I’m not perfect, I’ve made lots of mistakes. The fact that I learn something new everyday and there’s lots that I know I don’t know about means that I’ll be learning for the rest of my life and still not learn everything. The same is probably true for you. Life is one learning experience after another. Every day brings new opportunities, new chances and new people into our lives and it’s up to us to choose if we want to use them to the best advantage or if we are going to waste them.
What do you do with the mistakes you make, with the lessons you learn and the things you see other people do and fail? Do you mentally put them into a file to pull out in the future when you face a similar situation? Or do you just shudder and hope that never happens to you? The only way that we can make the world into a better place is if we make wiser choices in the future.
Change happens whether we want it to or not, the choice we have is how we go through that change. Do we try our best or do we let it run us ragged? Hopefully it only takes a couple times of being run ragged for us to learn our lesson and start being more proactive and attentive to what goes on around us and how it affects us. You don’t have to get it right the first time, everyone fails occasionally. But if you do want to get it right at some point in time you have to keep trying.

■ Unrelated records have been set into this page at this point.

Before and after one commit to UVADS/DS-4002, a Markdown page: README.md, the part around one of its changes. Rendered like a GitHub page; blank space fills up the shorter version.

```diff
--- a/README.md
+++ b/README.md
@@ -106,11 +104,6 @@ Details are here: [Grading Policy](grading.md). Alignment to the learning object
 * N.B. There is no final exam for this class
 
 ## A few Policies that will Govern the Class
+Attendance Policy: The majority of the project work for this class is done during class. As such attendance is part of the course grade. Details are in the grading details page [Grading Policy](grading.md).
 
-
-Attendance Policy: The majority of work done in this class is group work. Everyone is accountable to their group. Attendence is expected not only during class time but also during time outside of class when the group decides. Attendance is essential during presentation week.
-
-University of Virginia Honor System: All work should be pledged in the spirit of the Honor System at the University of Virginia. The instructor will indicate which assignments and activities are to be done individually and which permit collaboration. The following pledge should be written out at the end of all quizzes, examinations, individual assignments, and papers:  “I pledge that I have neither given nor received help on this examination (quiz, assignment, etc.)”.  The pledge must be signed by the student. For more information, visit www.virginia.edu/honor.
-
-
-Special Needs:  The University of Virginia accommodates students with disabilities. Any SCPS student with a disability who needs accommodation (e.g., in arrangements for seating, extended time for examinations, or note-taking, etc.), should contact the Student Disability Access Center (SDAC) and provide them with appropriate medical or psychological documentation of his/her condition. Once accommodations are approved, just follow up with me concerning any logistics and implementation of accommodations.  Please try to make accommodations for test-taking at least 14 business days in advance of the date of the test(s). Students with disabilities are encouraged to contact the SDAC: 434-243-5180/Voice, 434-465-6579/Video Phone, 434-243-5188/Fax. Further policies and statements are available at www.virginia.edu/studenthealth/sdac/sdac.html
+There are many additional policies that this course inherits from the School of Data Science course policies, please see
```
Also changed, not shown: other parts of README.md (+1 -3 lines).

Don’t be discouraged by your failures unless you’re not using them to make fewer failures.
“Good judgment comes from experience, and a lot of that comes from bad judgment.” Will Rogers